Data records

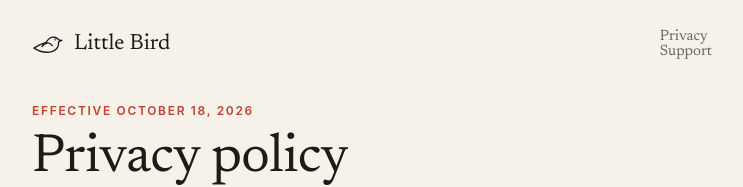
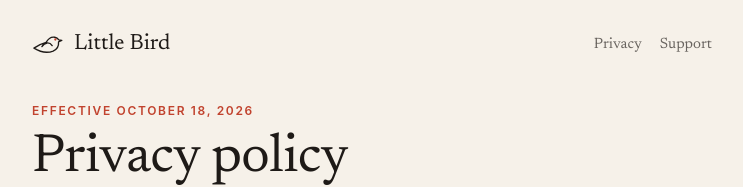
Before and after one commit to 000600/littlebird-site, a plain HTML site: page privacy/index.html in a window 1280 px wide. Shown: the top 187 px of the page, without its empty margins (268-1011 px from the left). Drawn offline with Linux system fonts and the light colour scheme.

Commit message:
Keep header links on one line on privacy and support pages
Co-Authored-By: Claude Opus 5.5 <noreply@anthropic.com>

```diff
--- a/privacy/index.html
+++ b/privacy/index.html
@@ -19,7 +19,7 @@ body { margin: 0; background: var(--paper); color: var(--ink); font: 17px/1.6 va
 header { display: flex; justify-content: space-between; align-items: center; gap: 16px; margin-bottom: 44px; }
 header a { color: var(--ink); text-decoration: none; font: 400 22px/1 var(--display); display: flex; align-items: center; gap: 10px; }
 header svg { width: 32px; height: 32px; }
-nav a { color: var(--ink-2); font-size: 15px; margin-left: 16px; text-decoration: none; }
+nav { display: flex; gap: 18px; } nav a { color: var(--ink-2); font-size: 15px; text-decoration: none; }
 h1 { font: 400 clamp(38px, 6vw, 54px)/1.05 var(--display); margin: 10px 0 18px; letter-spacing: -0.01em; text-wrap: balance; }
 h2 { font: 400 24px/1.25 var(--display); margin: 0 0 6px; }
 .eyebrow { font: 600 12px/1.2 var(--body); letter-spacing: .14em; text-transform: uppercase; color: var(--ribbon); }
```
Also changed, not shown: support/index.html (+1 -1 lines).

---

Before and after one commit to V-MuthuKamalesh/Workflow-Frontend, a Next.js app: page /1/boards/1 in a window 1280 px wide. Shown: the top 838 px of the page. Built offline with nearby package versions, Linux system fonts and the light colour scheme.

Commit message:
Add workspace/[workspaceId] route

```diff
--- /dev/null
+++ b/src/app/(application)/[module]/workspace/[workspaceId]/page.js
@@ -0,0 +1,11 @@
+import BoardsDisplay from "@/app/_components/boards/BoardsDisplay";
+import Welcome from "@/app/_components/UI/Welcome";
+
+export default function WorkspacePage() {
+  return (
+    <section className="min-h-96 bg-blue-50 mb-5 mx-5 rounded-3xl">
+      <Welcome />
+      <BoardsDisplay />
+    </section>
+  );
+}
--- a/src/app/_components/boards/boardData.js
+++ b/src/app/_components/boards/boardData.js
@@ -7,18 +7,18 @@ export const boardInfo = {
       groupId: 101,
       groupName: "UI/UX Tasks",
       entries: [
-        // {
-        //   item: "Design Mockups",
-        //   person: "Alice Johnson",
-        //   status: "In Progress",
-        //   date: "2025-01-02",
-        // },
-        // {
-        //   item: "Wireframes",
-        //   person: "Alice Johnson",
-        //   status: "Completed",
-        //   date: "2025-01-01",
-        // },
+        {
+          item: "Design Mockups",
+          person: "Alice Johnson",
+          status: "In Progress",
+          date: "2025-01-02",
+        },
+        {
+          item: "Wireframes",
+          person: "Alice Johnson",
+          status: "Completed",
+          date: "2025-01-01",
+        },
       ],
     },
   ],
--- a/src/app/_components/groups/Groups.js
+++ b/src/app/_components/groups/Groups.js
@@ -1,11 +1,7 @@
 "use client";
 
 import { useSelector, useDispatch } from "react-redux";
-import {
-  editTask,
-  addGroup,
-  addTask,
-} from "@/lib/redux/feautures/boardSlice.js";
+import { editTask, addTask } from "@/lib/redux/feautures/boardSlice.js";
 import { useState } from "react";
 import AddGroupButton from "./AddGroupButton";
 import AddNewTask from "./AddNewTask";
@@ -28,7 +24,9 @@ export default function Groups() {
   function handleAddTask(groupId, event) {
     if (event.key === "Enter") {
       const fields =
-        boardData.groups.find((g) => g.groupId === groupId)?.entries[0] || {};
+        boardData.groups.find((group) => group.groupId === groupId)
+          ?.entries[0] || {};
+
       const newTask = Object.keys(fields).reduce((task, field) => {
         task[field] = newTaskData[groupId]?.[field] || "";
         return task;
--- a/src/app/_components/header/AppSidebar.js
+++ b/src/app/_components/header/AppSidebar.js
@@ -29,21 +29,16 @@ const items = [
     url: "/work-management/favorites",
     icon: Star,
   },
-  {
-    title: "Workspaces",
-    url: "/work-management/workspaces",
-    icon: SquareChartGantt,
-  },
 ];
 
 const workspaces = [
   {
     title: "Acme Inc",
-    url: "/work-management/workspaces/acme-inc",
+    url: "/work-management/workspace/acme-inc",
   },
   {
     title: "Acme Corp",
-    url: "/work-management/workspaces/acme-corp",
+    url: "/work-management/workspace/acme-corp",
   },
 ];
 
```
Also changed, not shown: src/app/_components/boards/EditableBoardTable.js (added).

---

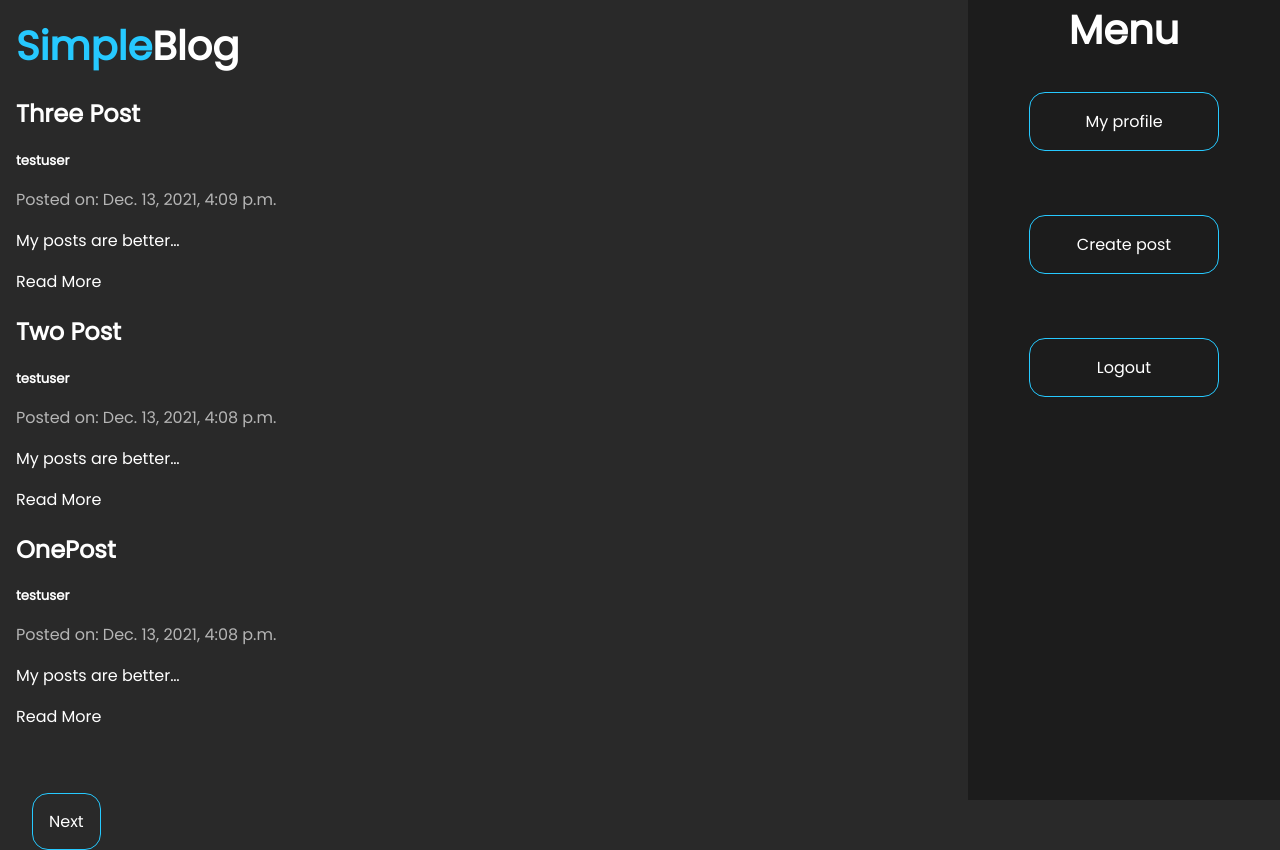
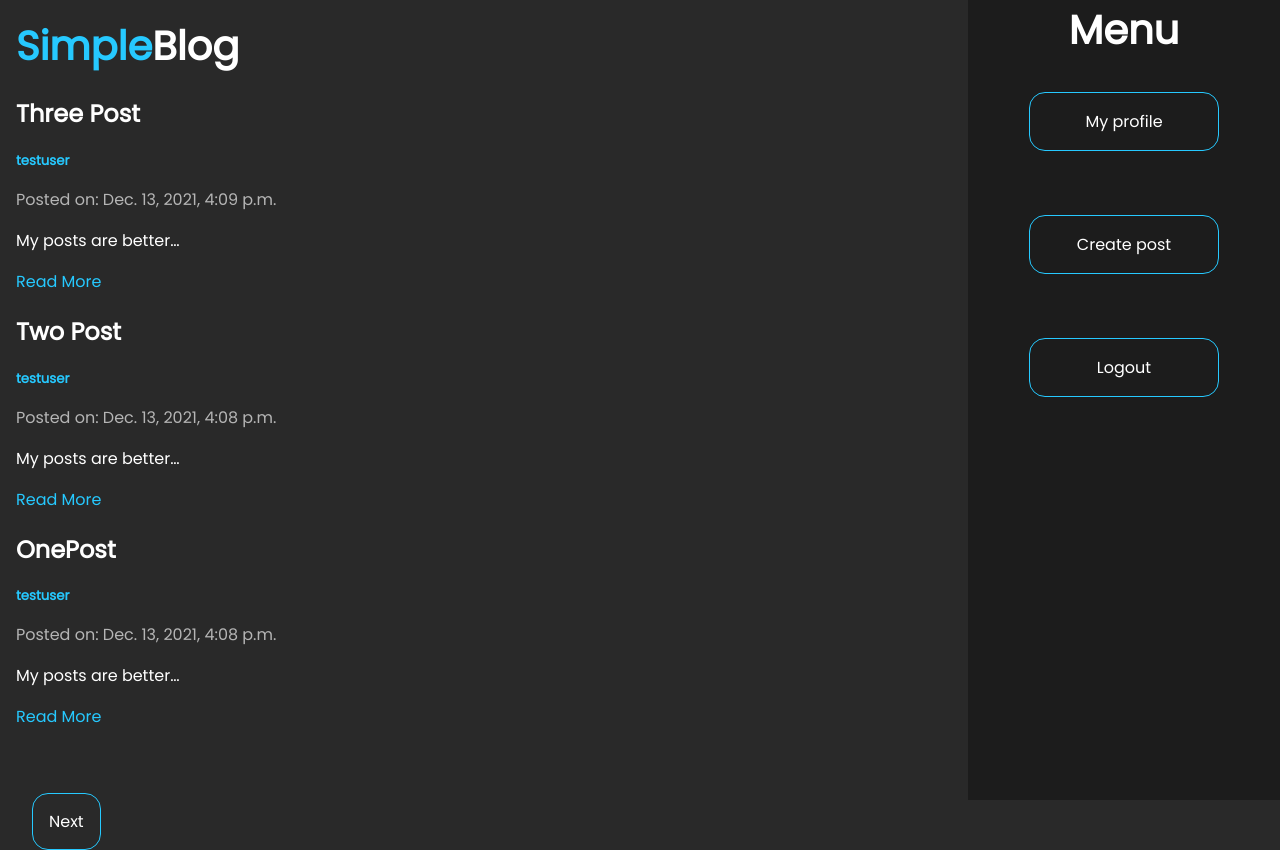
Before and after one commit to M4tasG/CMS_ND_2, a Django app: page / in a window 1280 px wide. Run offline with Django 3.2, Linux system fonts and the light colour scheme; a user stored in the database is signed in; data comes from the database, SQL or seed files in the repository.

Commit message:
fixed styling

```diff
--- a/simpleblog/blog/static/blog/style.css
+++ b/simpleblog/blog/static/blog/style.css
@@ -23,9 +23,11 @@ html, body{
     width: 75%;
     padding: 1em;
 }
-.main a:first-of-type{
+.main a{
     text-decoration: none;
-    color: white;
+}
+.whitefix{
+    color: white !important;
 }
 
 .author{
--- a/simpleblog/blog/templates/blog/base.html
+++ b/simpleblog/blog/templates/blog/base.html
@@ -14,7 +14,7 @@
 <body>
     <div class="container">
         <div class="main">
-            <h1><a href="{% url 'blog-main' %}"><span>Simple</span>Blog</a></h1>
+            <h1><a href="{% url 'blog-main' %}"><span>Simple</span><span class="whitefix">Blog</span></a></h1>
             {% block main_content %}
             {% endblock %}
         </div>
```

» EXERCISE DETAILS: Show me every line in the data above that includes "redux".

» SOLUTION FOR THIS TASK:
 import { useSelector, useDispatch } from "react-redux";
-} from "@/lib/redux/feautures/boardSlice.js";
+import { editTask, addTask } from "@/lib/redux/feautures/boardSlice.js";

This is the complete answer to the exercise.